Along with the song, Sarah also spoke with AFSP about her sister’s lifelong battle with depression and anxiety, the importance of not holding back when you feel the need to talk to someone, and the bottomless grief that comes from losing a loved one to suicide.

“I did have some friends growing up who attempted suicide or who died from suicide, so I had an idea of how much pain it could bring into others’ lives,” she says. “But this has been the hardest death I’ve ever had to deal with – and I’ve had a lot of close people in my life pass. Suicide is really complicated, because in a way, it’s like an illness people blame on themselves. Mental health conditions are just as powerful as physical illnesses. What’s dangerous is that people aren’t as educated about it.”

“We never learned about this subject in school,” she adds. “Even our parents, or friends, might have a tendency to brush ‘mental illness’ under a rug because of a sense of shame. This kind of stigma can lead to discrimination and judgment. Sometimes, the discrimination can even be obvious and direct, like someone making a negative remark about your mental illness or your treatment.”

Barthal ended the interview with some encouraging words, “You are only capable of changing yourself. Nobody else. Put the work into every possible corner of yourself. Your brain is the biggest, most important muscle in your body; take care of it. Talk to someone about your feelings. Things can get better. I promise.”

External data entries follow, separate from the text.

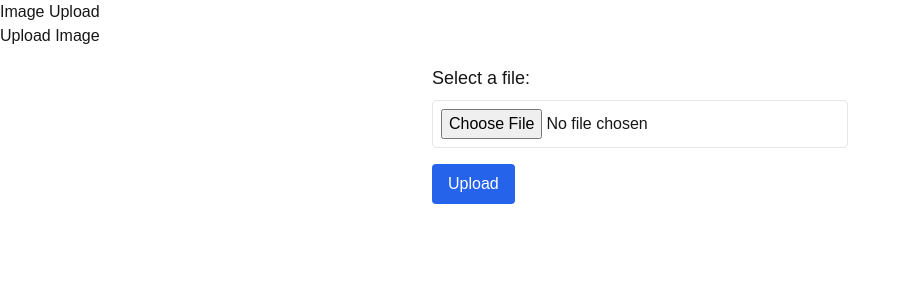
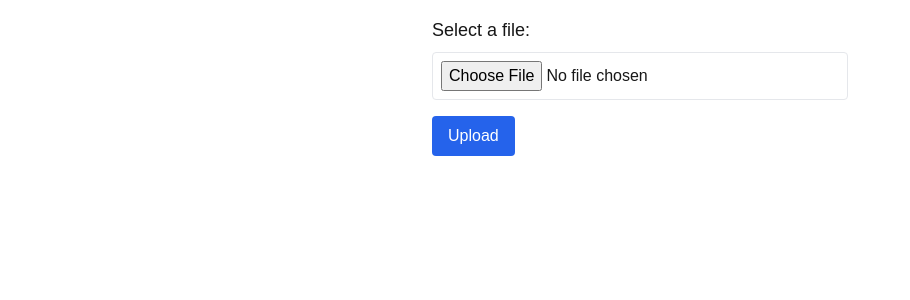
Before and after one commit to biswajit-adhikary/image-upload, a Next.js app: page / in a window 1280 px wide. Shown: the top 300 px of the page, without its empty margins (0-910 px from the left). Built offline with nearby package versions, Linux system fonts and the light colour scheme.

Commit message:
Image Upload Ready

```diff
--- a/app/page.js
+++ b/app/page.js
@@ -3,8 +3,6 @@ import FileUpload from "@/components/FileUpload";
 export default function Home() {
   return (
     <>
-      <h1>Image Upload</h1>
-      <h2>Upload Image</h2>
       <FileUpload />
     </>
   );
```
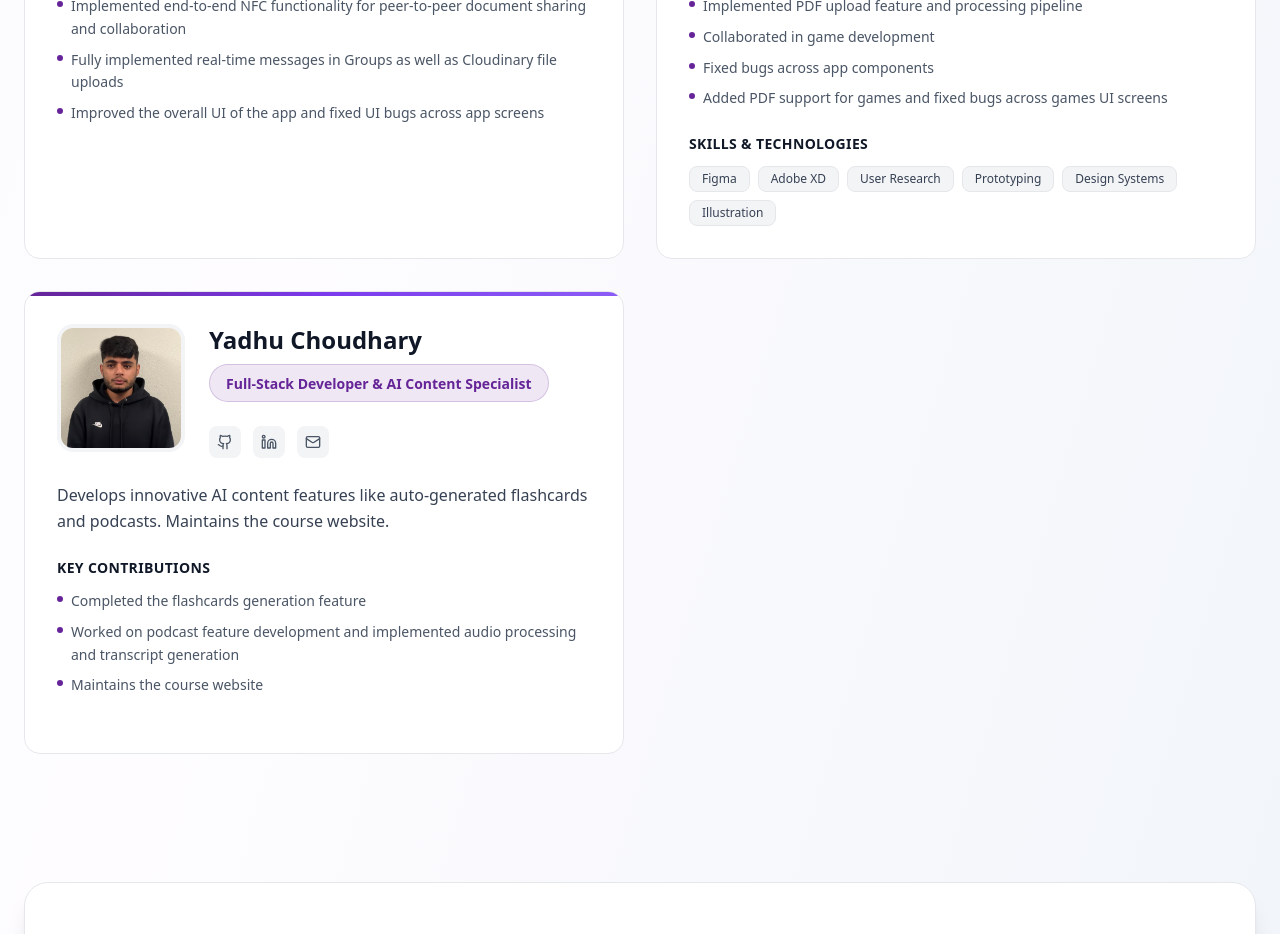
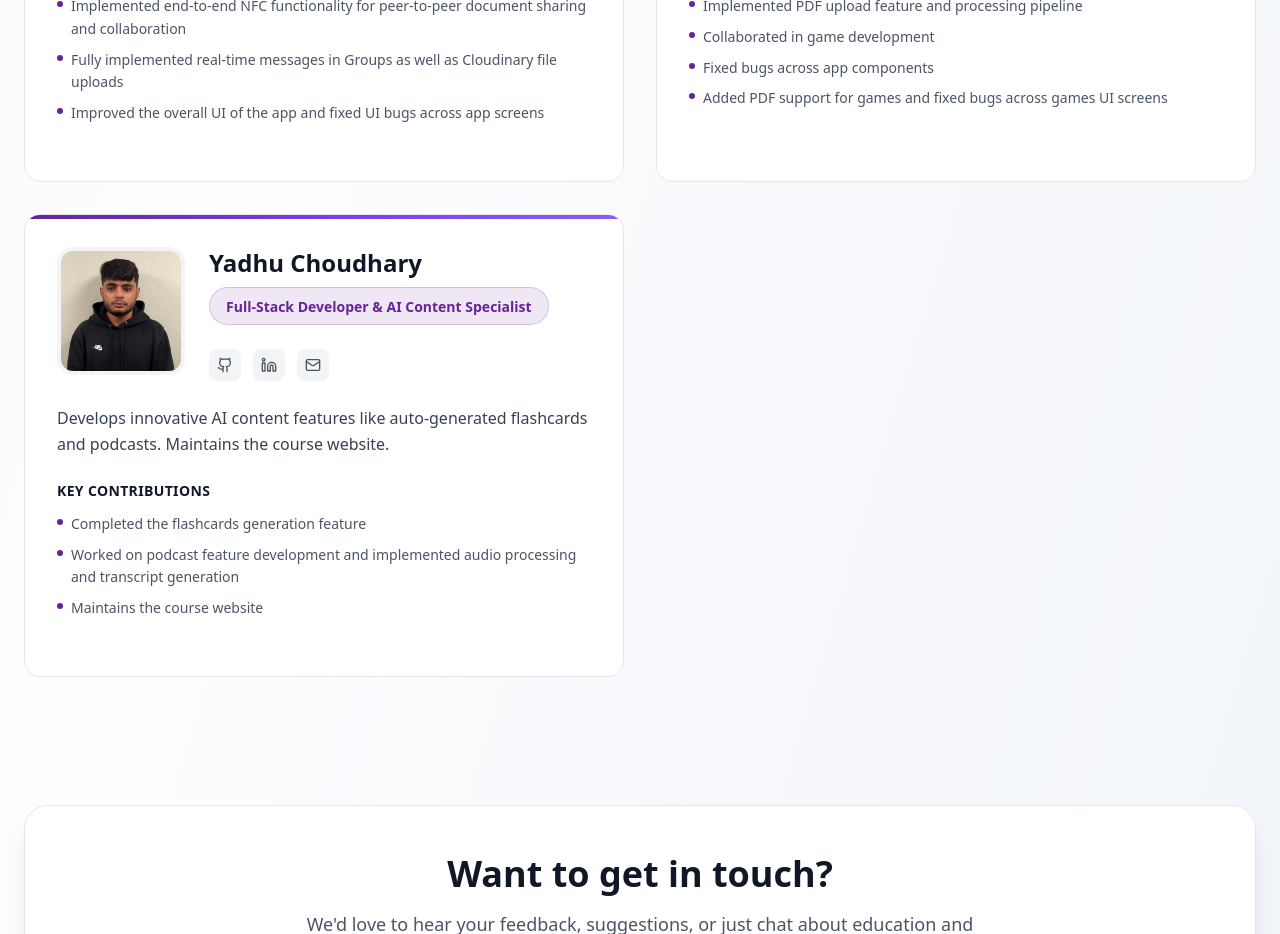
Before and after one commit to manavbansal1/StudySage-Website, a Next.js app: page /team in a window 1280 px wide. Shown: the part 3220-4154 px from the top of the page. Built offline with nearby package versions, Linux system fonts and the light colour scheme.

Commit message:
Updated the code to be consisent

```diff
--- a/app/team/page.tsx
+++ b/app/team/page.tsx
@@ -74,7 +74,6 @@ const teamMembers = [
       'Fixed bugs across app components',
       'Added PDF support for games and fixed bugs across games UI screens'
     ],
-    skills: ['Figma', 'Adobe XD', 'User Research', 'Prototyping', 'Design Systems', 'Illustration'],
     social: {
       github: 'https://github.com/kab1rs1dhu',
       linkedin: '',
```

“Someday” was released as a two-part single with the B-side being an unreleased cover of Sparklehorse’s “Saturday.” Proceeds from sales and streams of both tracks (available on multiple outlets) will go towards the American Foundation for Suicide Prevention.